Records for this exercise below:

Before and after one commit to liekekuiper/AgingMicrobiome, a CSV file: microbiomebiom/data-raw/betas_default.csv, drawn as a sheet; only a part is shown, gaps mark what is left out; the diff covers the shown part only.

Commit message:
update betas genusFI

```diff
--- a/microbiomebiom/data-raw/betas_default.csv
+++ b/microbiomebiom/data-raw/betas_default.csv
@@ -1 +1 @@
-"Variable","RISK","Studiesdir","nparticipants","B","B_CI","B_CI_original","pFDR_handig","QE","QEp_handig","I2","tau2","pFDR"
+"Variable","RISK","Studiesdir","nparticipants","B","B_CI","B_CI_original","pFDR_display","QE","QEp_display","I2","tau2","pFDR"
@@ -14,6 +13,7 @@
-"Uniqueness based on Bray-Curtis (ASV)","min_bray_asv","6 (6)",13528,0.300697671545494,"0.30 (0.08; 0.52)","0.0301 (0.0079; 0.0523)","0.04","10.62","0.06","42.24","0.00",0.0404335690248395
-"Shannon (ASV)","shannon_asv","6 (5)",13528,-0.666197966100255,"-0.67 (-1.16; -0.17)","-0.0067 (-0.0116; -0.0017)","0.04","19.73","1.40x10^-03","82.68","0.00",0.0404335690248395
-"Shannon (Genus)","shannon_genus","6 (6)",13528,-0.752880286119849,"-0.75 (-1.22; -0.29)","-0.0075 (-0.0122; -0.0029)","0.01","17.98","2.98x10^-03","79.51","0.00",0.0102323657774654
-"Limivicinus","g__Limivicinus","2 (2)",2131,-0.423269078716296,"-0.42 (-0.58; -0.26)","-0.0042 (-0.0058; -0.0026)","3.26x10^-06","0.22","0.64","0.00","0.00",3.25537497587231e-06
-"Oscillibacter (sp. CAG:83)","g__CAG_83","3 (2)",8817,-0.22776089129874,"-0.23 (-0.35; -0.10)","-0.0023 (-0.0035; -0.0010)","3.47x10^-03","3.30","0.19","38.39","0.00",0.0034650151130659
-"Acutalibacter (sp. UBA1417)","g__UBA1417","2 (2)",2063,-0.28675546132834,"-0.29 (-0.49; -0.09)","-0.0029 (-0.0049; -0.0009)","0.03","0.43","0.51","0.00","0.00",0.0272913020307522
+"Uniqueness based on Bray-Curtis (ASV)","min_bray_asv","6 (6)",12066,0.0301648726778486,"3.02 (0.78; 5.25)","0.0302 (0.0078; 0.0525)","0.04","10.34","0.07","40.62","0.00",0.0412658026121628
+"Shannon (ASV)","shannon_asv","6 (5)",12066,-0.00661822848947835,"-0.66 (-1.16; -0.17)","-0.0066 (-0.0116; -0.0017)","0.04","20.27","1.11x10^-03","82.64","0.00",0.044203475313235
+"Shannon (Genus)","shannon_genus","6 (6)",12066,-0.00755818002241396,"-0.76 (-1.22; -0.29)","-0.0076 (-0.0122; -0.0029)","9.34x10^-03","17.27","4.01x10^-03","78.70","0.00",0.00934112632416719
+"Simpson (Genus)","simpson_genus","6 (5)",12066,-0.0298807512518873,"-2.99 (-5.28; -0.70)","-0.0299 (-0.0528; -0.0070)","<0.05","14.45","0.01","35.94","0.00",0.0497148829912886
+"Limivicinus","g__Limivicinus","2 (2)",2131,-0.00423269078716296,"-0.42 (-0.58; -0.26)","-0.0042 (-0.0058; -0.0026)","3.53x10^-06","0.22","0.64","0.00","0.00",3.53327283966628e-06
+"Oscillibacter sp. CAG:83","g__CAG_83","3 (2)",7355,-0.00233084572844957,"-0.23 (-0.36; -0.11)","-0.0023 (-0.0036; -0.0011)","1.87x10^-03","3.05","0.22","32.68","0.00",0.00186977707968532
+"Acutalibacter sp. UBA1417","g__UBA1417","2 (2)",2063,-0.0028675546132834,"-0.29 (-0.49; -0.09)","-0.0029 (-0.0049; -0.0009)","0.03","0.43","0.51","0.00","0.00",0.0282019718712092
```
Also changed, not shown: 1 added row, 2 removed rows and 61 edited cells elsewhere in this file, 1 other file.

End of Records for this exercise.

- **Your task**:
Copy each line above that has the word "Uniqueness".

- **Your solution**:
-"Uniqueness based on Bray-Curtis (ASV)","min_bray_asv","6 (6)",13528,0.300697671545494,"0.30 (0.08; 0.52)","0.0301 (0.0079; 0.0523)","0.04","10.62","0.06","42.24","0.00",0.0404335690248395
+"Uniqueness based on Bray-Curtis (ASV)","min_bray_asv","6 (6)",12066,0.0301648726778486,"3.02 (0.78; 5.25)","0.0302 (0.0078; 0.0525)","0.04","10.34","0.07","40.62","0.00",0.0412658026121628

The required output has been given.